Fossils of Ophthalmosaurus icenicus are known from the Oxford Clay Formation (Middle Jurassic, Callovian) of the UK.  Most of the fossil material was collected from working clay pits in and around Peterborough and Bedford areas in the late 19th and early 20th century, when the clay was dug by hand prior to the mechanization of the brick-making industry. Local collectors and brothers, Charles E. and Alfred N. Leeds concentrated on collecting marine reptiles from the Peterborough pits, Charles later emigrated but Alfred amassed a huge and important collection, including several specimens of  Ophthalmosaurus, between the 1860’s and 1917. Most of the Leeds Collection of marine reptiles was donated to the Natural History Museum. Fossils of marine reptiles are still found in working clay pits although skeletons are rare because they are broken up by the large excavators used to dig the clay.

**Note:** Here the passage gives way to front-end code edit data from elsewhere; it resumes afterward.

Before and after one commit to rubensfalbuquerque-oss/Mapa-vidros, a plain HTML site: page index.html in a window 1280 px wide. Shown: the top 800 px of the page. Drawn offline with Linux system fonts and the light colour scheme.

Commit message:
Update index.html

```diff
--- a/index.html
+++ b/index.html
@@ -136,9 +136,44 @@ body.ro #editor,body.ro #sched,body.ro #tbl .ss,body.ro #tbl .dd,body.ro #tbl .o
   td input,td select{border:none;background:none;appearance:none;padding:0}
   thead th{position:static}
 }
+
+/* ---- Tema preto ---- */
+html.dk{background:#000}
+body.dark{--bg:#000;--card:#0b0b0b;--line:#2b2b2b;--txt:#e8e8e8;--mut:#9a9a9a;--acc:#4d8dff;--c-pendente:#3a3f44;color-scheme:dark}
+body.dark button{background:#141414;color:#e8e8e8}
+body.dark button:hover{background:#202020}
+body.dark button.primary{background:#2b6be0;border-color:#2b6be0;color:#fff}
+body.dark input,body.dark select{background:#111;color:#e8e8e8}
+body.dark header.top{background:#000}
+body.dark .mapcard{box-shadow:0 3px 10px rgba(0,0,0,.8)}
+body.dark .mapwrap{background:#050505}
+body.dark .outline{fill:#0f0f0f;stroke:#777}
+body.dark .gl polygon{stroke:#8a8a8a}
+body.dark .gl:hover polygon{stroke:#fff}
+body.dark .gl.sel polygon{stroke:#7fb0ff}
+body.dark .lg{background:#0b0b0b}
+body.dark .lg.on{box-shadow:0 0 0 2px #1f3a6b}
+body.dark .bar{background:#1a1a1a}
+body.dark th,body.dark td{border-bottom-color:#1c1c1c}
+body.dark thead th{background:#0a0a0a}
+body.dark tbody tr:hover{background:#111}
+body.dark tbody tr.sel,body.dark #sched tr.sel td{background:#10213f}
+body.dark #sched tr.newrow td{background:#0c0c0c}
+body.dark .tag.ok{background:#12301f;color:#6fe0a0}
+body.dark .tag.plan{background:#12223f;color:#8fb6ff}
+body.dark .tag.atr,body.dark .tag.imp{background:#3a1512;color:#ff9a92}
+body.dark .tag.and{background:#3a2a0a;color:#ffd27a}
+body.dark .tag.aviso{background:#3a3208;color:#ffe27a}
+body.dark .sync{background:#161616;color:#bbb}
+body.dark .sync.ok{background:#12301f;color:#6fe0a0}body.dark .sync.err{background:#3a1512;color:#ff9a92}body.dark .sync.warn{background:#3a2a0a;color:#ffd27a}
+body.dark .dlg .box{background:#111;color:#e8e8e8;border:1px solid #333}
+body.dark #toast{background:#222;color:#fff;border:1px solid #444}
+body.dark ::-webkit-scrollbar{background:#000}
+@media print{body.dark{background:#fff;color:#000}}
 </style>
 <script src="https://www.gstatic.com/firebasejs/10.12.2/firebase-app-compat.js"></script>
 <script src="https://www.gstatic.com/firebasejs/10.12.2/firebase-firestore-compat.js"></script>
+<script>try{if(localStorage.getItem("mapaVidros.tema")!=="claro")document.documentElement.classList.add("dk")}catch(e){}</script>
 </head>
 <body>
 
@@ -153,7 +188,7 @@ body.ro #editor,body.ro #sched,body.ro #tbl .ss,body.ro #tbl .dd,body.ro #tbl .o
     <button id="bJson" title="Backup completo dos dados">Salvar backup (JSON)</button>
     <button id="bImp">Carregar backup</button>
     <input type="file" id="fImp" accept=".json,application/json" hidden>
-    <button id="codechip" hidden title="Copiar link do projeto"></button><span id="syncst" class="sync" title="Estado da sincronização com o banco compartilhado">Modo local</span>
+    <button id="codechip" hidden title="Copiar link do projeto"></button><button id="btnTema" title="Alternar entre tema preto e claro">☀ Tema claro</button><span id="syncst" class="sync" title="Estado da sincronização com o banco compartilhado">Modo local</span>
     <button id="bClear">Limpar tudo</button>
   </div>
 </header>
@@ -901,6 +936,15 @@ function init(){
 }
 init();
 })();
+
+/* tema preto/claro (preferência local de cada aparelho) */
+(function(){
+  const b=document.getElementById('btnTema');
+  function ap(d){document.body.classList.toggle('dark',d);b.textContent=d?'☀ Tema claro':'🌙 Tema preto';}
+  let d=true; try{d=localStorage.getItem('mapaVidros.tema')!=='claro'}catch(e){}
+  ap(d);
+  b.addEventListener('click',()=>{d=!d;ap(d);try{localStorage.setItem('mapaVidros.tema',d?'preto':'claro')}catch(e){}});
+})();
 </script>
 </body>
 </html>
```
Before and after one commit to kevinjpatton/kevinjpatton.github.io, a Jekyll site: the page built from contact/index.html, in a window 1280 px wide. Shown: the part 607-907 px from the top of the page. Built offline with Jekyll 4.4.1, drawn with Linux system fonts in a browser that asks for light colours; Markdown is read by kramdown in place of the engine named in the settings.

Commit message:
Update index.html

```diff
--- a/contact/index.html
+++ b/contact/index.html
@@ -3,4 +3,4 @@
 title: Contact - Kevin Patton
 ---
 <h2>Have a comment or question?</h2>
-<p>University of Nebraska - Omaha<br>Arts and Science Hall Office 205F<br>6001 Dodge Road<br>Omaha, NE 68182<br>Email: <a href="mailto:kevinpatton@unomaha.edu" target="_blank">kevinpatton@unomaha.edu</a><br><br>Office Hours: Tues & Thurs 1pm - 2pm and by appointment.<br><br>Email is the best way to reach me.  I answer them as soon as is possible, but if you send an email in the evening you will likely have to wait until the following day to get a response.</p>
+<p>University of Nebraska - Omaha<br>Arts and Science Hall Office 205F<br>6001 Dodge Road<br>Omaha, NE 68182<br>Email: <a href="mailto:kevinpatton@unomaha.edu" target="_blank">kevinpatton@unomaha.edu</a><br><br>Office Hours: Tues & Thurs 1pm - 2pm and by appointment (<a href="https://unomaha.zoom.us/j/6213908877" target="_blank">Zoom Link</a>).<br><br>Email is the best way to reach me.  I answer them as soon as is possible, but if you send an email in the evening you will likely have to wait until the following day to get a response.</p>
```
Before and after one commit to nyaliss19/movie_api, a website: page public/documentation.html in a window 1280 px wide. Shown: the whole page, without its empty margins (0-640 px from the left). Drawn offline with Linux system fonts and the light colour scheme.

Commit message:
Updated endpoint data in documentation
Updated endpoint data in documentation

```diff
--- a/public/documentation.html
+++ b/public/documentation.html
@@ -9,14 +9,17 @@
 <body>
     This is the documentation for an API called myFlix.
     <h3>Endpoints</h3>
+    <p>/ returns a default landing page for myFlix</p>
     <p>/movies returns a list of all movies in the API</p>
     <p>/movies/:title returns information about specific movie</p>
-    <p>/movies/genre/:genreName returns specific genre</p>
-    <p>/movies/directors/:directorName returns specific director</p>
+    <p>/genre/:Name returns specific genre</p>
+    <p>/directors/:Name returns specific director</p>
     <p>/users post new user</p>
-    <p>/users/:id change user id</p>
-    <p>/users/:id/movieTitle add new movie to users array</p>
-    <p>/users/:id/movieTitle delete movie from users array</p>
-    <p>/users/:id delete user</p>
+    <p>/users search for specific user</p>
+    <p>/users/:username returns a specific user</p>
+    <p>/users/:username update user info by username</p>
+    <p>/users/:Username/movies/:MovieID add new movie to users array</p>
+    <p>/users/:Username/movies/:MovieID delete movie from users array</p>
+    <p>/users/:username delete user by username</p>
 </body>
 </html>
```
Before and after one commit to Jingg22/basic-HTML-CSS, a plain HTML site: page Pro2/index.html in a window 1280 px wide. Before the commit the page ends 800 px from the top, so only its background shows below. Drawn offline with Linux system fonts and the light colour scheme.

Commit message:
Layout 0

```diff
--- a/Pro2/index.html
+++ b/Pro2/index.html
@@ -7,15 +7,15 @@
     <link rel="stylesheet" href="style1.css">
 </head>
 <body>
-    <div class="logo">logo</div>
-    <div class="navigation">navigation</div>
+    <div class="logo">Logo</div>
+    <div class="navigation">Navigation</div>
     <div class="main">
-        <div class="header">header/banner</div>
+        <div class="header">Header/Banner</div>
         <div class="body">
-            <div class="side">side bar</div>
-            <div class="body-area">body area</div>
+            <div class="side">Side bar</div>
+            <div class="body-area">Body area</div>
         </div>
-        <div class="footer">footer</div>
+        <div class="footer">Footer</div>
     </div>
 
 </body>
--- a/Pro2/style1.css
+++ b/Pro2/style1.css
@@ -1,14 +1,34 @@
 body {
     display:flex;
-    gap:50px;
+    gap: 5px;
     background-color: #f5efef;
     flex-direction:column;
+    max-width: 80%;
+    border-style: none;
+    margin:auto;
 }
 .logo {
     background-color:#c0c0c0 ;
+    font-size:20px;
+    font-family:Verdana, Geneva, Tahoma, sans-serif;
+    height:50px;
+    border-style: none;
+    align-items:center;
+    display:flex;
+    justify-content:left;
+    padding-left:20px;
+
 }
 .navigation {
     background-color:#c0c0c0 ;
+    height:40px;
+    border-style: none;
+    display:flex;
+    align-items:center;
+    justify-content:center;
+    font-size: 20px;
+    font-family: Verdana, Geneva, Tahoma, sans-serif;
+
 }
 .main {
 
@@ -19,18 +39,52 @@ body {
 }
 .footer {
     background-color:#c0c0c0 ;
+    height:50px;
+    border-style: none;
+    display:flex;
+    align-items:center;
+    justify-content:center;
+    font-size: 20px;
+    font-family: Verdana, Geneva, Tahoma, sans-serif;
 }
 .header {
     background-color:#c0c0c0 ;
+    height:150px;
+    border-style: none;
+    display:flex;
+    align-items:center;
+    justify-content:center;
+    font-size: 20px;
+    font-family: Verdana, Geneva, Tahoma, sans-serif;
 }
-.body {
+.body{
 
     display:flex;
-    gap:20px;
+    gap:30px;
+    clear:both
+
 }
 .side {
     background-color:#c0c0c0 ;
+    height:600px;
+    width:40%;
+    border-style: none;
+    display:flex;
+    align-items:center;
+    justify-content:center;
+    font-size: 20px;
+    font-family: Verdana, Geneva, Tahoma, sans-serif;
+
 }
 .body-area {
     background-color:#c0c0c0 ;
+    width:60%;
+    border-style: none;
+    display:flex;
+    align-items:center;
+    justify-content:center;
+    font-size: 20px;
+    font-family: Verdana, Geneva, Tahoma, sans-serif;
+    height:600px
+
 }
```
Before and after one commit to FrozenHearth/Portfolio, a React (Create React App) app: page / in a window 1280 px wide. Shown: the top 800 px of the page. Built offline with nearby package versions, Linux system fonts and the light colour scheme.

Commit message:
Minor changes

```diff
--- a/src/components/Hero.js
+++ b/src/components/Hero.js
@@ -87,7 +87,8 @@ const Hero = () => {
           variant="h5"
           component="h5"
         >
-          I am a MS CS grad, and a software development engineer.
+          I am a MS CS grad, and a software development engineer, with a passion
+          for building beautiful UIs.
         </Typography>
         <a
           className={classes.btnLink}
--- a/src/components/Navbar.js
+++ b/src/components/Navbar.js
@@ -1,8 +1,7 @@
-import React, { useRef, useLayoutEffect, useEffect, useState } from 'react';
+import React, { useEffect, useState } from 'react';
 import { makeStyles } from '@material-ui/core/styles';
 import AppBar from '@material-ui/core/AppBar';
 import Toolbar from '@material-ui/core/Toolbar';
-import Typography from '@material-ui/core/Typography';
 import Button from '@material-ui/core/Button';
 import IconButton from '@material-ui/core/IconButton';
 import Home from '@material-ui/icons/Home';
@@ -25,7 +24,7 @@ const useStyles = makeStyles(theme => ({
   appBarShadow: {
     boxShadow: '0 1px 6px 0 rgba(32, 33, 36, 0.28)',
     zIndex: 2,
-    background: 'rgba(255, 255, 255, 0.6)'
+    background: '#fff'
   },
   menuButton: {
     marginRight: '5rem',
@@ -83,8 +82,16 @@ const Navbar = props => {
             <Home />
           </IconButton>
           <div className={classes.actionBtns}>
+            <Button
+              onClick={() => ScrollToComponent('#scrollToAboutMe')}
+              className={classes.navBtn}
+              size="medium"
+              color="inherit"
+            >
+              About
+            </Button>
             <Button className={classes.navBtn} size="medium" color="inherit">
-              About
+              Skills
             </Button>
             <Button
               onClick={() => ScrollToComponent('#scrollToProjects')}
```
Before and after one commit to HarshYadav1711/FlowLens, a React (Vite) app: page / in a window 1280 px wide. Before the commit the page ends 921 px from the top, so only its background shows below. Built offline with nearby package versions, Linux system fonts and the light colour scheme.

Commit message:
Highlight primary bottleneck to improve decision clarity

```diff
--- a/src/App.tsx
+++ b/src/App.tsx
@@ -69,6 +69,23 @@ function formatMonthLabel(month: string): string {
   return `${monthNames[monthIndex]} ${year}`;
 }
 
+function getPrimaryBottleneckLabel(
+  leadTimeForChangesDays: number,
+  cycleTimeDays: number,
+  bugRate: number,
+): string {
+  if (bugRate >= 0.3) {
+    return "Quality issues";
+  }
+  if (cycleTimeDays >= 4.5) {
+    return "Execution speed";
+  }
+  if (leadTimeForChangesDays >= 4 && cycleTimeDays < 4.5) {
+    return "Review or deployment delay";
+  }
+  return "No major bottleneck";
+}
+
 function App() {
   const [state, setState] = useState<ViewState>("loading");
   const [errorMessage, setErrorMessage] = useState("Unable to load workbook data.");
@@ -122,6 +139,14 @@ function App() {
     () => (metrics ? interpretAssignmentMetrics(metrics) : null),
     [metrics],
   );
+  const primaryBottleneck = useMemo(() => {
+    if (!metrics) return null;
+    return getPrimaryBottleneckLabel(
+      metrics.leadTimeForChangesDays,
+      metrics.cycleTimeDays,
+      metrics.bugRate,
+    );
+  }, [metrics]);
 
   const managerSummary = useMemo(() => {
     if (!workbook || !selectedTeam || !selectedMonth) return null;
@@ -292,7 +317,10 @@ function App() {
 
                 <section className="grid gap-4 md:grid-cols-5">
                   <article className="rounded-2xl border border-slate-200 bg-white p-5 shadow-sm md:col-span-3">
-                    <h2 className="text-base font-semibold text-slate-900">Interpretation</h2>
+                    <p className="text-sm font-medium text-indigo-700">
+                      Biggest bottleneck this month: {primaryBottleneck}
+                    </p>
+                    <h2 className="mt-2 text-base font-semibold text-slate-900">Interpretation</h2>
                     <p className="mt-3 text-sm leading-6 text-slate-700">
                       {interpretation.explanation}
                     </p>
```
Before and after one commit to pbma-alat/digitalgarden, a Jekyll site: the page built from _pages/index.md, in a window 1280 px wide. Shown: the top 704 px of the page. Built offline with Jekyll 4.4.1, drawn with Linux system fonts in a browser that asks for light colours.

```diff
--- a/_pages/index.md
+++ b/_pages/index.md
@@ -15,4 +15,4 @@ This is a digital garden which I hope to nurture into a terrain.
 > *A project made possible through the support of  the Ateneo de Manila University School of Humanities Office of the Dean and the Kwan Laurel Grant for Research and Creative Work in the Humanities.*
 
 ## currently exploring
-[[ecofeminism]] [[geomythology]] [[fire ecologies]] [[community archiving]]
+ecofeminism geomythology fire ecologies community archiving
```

Remains of Ophthalmosaurus icenicus are also known from Oxfordshire, Dorset and Wiltshire and from Russia and France. A closely related species, Ophthalmosaurus natans, occurs in the USA (Middle Jurassic, Oxfordian) and Argentina (Middle Jurassic, Callovian).